(Front-end code edit data)

- - -

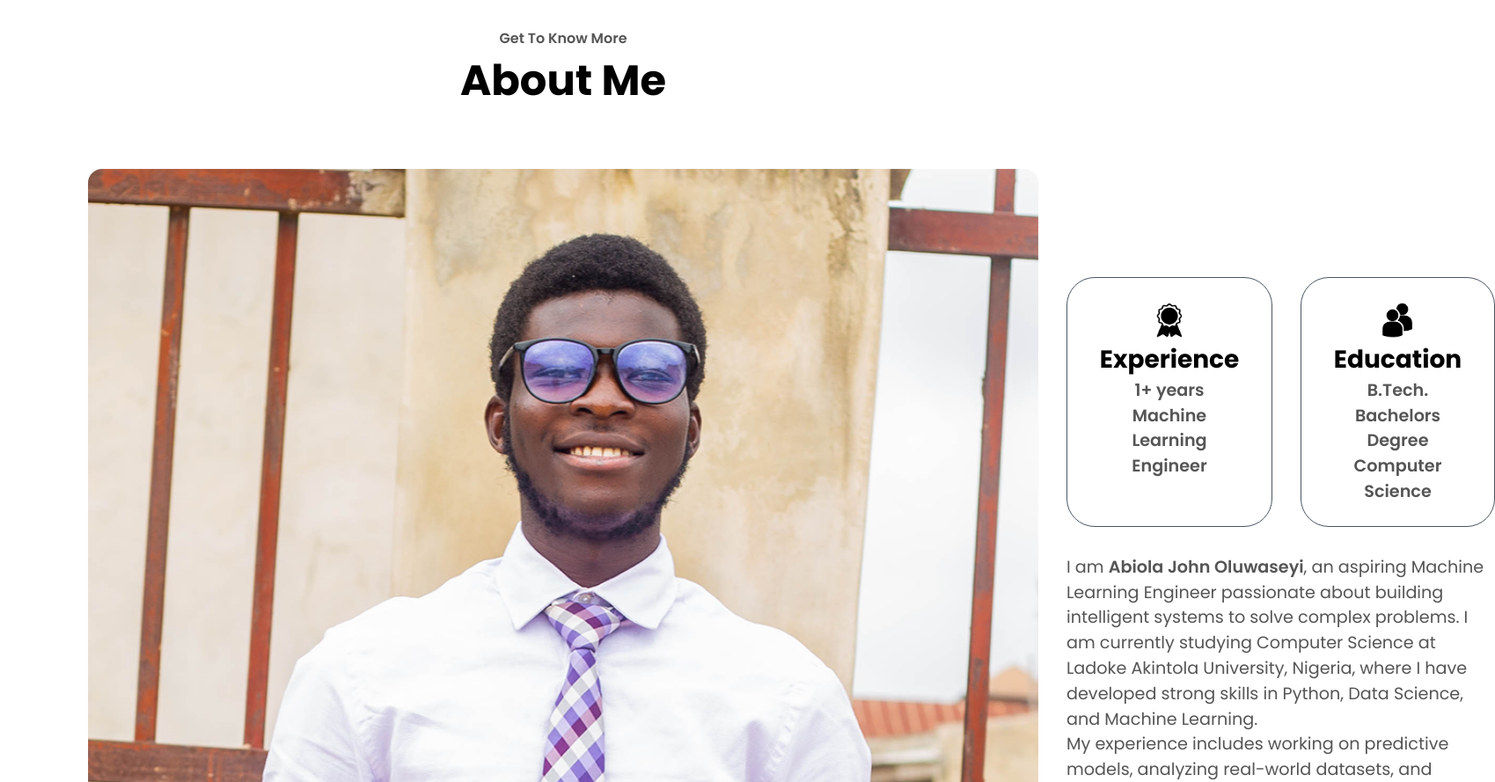
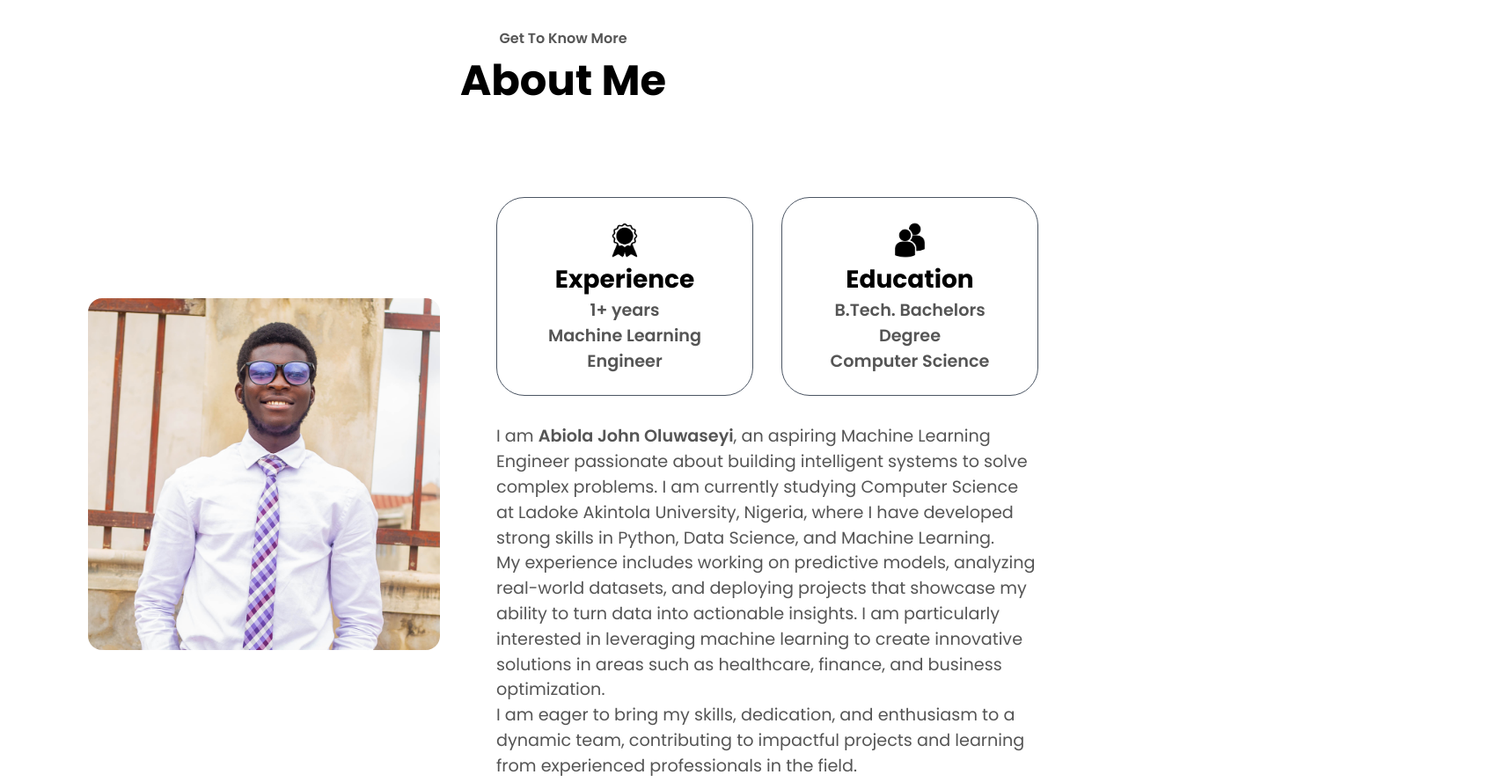
Before and after one commit to Oluwaseyiae/abiolajohnoluwaseyi.github.io, a website: page index.html in a window 1280 px wide. Shown: the part 840-1729 px from the top of the page at 88% size, 1699 px wide, since content can reach past the window. Drawn offline with Linux system fonts and the light colour scheme.

Commit message:
Update index.html

```diff
--- a/index.html
+++ b/index.html
@@ -91,6 +91,7 @@
 
     <!-- About Area Start -->
     <section id="about" class="relative min-h-[90vh] mx-auto px-[20px] md:px-[40px] lg:px-[100px] py-24">
+
         <!-- Heading Section -->
         <div class="text-center">
             <p class="text-[1rem] font-semibold">Get To Know More</p>
@@ -98,32 +99,30 @@
         </div>
 
         <!-- Content Section -->
-    <div class="flex flex-col lg:flex-row gap-[2rem] items-center lg:items-start pt-[2rem] sm:pt-[4rem]">
-        <!-- About Picture -->
-        <div class="flex-shrink-0 w-full lg:w-[400px]">
-            <img src="assets/img/about-pic.png" alt="About Me Picture"
-                class="rounded-2xl w-full h-auto object-cover">
+        <div class="flex flex-col gap-[4rem] items-center pt-[2rem] sm:pt-[4rem] md:flex-col lg:flex-row">
+            <!-- About Picture (Image on the left for large screens, top for medium screens) -->
+            <div class="h-[300px] sm:h-[400px] w-full sm:w-[400px] flex-shrink-0">
+                <img src="assets/img/about-pic.png" class="rounded-2xl w-full h-auto">
             </div>
 
-        <!-- Experience and Education Cards -->
-        <div class="flex flex-col justify-start flex-1 w-full px-4 sm:px-0">
-            <!-- Cards Section -->
-            <div class="flex flex-col md:flex-row gap-[2rem] mb-[2rem] w-full">
+            <!-- Experience and Education Cards (Text on the right for large screens, below for medium screens) -->
+            <div class="flex flex-col justify-center flex-1 w-full px-4 sm:px-0">
+                <div class="flex flex-col md:flex-row gap-[2rem] mb-[2rem] mt-[2rem] w-full">
                     <div
-                    class="flex-1 py-[1.5rem] px-[2.3rem] bg-white rounded-[2rem] border border-gray-600 text-center shadow-lg">
+                        class="flex-1 py-[1.5rem] px-[2.3rem] bg-white rounded-[2rem] border border-gray-600 text-center">
                         <img src="assets/img/experience.png" class="w-12 mx-auto">
                         <h1 class="text-[1.75rem] font-bold">Experience</h1>
                         <p class="text-[1.2rem] font-semibold">1+ years <br> Machine Learning Engineer</p>
                     </div>
                     <div
-                    class="flex-1 py-[1.5rem] px-[2.3rem] bg-white rounded-[2rem] border border-gray-600 text-center shadow-lg">
+                        class="flex-1 py-[1.5rem] px-[2.3rem] bg-white rounded-[2rem] border border-gray-600 text-center">
                         <img src="assets/img/education.png" class="w-12 mx-auto">
                         <h1 class="text-[1.75rem] font-bold">Education</h1>
                         <p class="text-[1.2rem] font-semibold">B.Tech. Bachelors Degree <br> Computer Science</p>
                     </div>
                 </div>
 
-            <!-- Description Section -->
+                <!-- Description Text -->
                 <div class="w-full px-4 sm:px-0">
                     <p class="text-[1rem] sm:text-[1.1rem] md:text-[1.2rem]">
                         I am <span class="font-semibold">Abiola John Oluwaseyi</span>, an aspiring Machine Learning
@@ -150,6 +149,7 @@
             class="absolute bottom-[2.5rem] right-[1rem] sm:right-[2rem] md:right-[3rem] lg:right-[5rem]">
             <img src="assets/img/arrow.png" class="w-10 md:w-12" alt="Arrow to contact section">
         </a>
+
     </section>
     <!-- About Area End -->
 
```
Lines whose indentation alone changed are shown as unchanged.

- - -

● Instructions for the task
Within the entries above, how many lines contain the word "Cards"? State the number only.

● Answer below
3